I would ask, do the words in Isaiah 9:6 mean what they say? Take all the words and ask concerning each one—does it mean what it says? “Unto us a child is born, unto us a son is given.” Does this really mean a child? Or does it have some other meaning in view? Is this really a son, or does it mean something else? “And the government shall be upon his shoulder.” Does this really mean the government, or does this mean a chair, a house, a scroll, or something else? “His name shall be called Wonderful.” Is His name wonderful? “His name shall be called…Counselor.” Is He a counselor to you? It says that He is the Mighty God. Do you believe that? And “the Eternal Father.” Does that mean what it says or not? It does—if you do not have a blind spot. But if you have a blind spot and begin with a preconceived premise, when you get to this point in the verse, you will twist it, turn it, or do something with it to explain it away because you cannot allow it to say what it actually says. “His name shall be called…The Eternal Father.” This means Jesus Christ.
At this point I call the reader’s attention to a little book entitled The Twofoldness of Divine Truth by Robert Govett.
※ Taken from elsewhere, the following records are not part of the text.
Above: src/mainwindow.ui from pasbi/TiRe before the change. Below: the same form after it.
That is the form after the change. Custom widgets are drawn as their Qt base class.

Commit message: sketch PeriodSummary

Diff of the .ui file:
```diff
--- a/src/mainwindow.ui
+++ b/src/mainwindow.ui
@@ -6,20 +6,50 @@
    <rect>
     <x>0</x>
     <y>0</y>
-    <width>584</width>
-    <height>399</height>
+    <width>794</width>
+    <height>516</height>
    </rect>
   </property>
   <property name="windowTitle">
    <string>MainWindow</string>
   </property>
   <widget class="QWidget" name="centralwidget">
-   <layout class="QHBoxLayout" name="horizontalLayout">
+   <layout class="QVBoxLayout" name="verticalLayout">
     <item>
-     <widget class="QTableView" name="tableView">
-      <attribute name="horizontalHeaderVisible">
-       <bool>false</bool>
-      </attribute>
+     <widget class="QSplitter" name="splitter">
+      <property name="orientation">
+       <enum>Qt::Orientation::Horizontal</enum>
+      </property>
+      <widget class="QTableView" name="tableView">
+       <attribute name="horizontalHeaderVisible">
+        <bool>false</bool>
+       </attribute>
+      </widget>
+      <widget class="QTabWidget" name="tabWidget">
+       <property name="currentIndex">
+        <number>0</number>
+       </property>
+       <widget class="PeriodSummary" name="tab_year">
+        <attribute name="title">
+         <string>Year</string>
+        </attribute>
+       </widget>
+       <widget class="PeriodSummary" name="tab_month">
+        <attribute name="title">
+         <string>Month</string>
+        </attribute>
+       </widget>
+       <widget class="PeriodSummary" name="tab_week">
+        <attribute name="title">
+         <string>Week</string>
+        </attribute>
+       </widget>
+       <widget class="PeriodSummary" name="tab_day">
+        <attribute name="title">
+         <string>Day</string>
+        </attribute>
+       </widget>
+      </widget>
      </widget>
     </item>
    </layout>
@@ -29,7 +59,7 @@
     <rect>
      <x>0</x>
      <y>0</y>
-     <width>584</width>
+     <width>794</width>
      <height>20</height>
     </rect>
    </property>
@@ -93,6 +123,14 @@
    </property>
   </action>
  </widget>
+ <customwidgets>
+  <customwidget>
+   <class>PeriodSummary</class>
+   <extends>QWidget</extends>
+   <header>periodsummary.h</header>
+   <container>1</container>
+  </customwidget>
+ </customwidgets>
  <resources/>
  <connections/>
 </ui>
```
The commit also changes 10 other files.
He says this:
Two hedges define the road; from two abutments springs the bridge. Does the bird fly with one wing? No—with two. Cut off one and it must forever keep to the surface. Thus does God try His people. Will they trust Him when He affirms that view of truth which runs counter to their temperaments and intellectual bias? or will they trample on one of His sayings in their zeal for the other? The humble, child-like saint will acknowledge and receive both; for his Father, who cannot err, testifies to each alike.
Again he says,
It must not be forgotten or denied that there are continually exhibited within its [the Bible’s] pages truths seemingly opposed to each other. It is the glory of man’s intellect to produce oneness. His aim is to trace different results to one principle, to clear it of ambiguities, to show how, through varied appearances, one law holds. Anything that stands in the way of the completeness of this, he eludes or denies, as something destructive of the glory and of the efficiency of his discovery. But it is not so with God.
This is exactly what the Melodyland speaker does. This is why we say he has a blind spot. He cannot accept the two, which seem like opposing sides, but are in reality two sides of one thing. He simply has to make everything fit. He has to force it into his theological mold. What he cannot make fit he either does not quote, or else wrenches, in order to make it say what his premise already holds. So he either eludes it or denies it.
It is so good to be able to come simply to the Word of God with no premise and derive our premise from within the Word; not to superimpose our premise upon the Word. We love to study the Bible to find out what is in the Bible.
Copyright © 1994 Living Stream, Anaheim, CA, USA. All rights reserved. Reproduced by permission.